Wednesday, August 29, 2018

Only now does it occur to me... FIREFOX

Only now does it occur to me.... that Clint Eastwood basically outsourced the villains of his Cold War caper FIREFOX to the Lucas/Spielberg industrial complex.

The Russian villains you see before you are: Kenneth Colley (Ken Russell veteran and "Admiral Piett" from THE EMPIRE STRIKES BACK),

Ronald Lacey ("Toht" from RAIDERS OF THE LOST ARK),

and Wolf Kahler ("Sgt. Gobler" from RAIDERS OF THE LOST ARK):

To balance things out, we have John Ratzenberger (CHEERS, "Major Derlin" from THE EMPIRE STRIKES BACK), essentially reprising his role from EMPIRE (Rebel on an ice planet) as an American soldier fighting the Evil Empire from the North Pole.

Because I have to tip my hat to the outliers, another of the Russian villains is Klaus Löwitsch, a legitimately Great Actor who may bear some resemblance to Corbin Bernsen, but is in fact one of the most talented players to come out of the New German Cinema and a veteran of no less than five Rainer Werner Fassbinder films. It's probably not too much of a stretch for you to understand that he is completely wasted here.

Apologies, Mr. Löwitsch.

The film itself was a box office smash at the time, but today it plays like a second-tier, phoned in cold war thriller, á la Eastwood's own THE EIGER SANCTION or Peckinpah's THE OSTERMAN WEEKEND. Author Howard Hughes (AIM FOR THE HEART: THE FILMS OF CLINT EASTWOOD) probably sums it up best with, "Less a 'Firefox', it's more of a damp squib, or at best a smoldering turkey."

The opening is kind of a proto-COMMANDO, with shirtless Eastwood as a veteran in pastoral environs trying to enjoy his retirement when he's pulled out to do "one last job." In this case, the Last Job is stealing a top-secret Soviet fighter plane.

I guess there's an understated sci-fi aspect to the film with a "mind-control helmet" that pilots the Soviet plane via telepathy, but that's not even important, so you don't have to worry about it.

Also, for a Cold War actioner, there's not a lot of action.
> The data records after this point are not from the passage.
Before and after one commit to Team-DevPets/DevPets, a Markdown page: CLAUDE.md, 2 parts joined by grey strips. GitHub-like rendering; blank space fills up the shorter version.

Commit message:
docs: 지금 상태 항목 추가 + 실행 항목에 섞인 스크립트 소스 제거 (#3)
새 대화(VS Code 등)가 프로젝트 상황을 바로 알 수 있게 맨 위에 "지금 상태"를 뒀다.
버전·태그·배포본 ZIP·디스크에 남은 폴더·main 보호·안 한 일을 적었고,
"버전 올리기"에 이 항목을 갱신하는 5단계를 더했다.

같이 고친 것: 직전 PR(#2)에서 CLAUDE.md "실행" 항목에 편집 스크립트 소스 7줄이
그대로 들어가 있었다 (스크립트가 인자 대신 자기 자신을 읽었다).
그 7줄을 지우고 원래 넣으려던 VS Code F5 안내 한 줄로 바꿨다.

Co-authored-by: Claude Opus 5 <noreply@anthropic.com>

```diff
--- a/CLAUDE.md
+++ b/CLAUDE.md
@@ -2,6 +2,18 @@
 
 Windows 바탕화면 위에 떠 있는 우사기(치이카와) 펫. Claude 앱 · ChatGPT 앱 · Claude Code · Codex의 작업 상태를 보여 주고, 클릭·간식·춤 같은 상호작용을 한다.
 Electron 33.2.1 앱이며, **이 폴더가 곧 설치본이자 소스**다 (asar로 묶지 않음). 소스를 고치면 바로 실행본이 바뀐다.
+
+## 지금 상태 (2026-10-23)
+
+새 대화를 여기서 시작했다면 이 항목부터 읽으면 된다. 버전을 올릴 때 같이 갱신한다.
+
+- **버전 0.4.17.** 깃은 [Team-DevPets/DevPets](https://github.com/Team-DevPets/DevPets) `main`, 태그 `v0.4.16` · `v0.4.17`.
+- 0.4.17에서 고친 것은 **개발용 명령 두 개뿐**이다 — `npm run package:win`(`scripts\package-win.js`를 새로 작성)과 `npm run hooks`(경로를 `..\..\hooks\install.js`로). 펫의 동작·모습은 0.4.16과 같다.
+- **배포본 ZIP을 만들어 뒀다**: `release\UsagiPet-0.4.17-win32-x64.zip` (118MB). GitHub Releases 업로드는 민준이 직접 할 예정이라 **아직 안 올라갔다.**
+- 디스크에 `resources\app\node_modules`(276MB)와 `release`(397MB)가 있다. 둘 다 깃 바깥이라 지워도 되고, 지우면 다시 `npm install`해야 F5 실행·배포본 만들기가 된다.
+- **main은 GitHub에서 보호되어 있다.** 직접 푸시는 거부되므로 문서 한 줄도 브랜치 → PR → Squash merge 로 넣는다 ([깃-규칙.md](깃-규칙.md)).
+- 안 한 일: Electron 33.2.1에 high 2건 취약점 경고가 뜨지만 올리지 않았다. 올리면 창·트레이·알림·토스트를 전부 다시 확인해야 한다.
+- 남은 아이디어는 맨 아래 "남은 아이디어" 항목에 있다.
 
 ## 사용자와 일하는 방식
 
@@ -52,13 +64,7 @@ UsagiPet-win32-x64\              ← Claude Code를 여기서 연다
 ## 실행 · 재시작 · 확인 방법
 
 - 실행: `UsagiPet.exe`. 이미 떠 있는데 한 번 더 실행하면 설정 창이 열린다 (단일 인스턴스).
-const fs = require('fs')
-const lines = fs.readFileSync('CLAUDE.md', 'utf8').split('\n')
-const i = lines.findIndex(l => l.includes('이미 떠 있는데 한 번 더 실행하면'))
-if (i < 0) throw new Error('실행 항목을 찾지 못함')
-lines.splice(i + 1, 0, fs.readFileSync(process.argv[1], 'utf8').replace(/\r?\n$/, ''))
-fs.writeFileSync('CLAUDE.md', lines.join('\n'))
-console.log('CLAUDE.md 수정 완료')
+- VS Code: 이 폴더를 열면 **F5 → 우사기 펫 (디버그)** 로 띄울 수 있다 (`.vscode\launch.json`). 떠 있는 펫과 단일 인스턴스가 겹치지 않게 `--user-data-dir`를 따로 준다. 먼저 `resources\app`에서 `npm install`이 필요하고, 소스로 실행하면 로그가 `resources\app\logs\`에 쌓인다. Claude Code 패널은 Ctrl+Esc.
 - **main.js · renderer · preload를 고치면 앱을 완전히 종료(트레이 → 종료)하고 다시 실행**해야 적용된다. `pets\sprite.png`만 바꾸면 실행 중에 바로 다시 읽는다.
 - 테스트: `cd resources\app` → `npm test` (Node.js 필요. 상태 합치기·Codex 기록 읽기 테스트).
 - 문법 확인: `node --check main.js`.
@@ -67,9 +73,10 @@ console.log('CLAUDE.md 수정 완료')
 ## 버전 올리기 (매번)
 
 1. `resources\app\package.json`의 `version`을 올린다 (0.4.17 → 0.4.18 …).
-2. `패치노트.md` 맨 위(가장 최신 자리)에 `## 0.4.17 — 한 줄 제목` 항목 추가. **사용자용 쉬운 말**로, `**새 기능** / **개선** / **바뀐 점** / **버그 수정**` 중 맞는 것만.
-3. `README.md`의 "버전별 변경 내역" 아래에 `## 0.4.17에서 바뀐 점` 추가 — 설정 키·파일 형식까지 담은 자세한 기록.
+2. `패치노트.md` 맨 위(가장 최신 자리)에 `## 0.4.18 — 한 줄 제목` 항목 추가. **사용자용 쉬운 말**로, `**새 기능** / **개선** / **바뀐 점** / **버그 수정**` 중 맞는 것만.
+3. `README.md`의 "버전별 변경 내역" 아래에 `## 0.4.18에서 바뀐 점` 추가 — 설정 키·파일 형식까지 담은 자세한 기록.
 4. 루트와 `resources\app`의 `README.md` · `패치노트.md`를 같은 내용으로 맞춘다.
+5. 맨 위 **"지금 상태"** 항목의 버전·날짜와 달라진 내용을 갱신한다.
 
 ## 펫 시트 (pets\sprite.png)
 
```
In fact, the entire plot could likely be reduced to about three scenes––therefore, I'm not sure why it runs 2 hours and 15 minutes. Ah, well.


It's also perhaps worth mentioning that the 'thrilling' dogfight is simplistic enough so as to prep us for the eventual Atari game tie-in; and despite using a superior "Reverse Blue-Screen" technology, it still looks inferior to the Battle of Hoth in THE EMPIRE STRIKES BACK. Out of the 39 completed films Clint Eastwood has directed, I have now seen 37 of them (for the curious, my only gaps are HEREAFTER and THE 15:17 TO PARIS). Only THE EIGER SANCTION, SULLY, and INVICTUS are as boring as this one. I prefer BREEZY, for godssakes. BREEZY.

3 comments:

Roger said...

When you're right you're right. I'm old enough to remember when this came out (I was an usher in a theatre where it showed). People flocked to this for about 3 days, and all came out shell-shocked and disappointed. "That's it?"

At the time the fact there were no credits at the beginning seemed to be quite modern and transgressive.

Keep up the good work! Roger

Sean Gill said...

Roger,

Thanks, man––that's interesting to hear about the original audiences! I had to imagine that was the case.

Mongoose said...

I liked the novel a lot better, although I did appreciate the absence of beginning credits.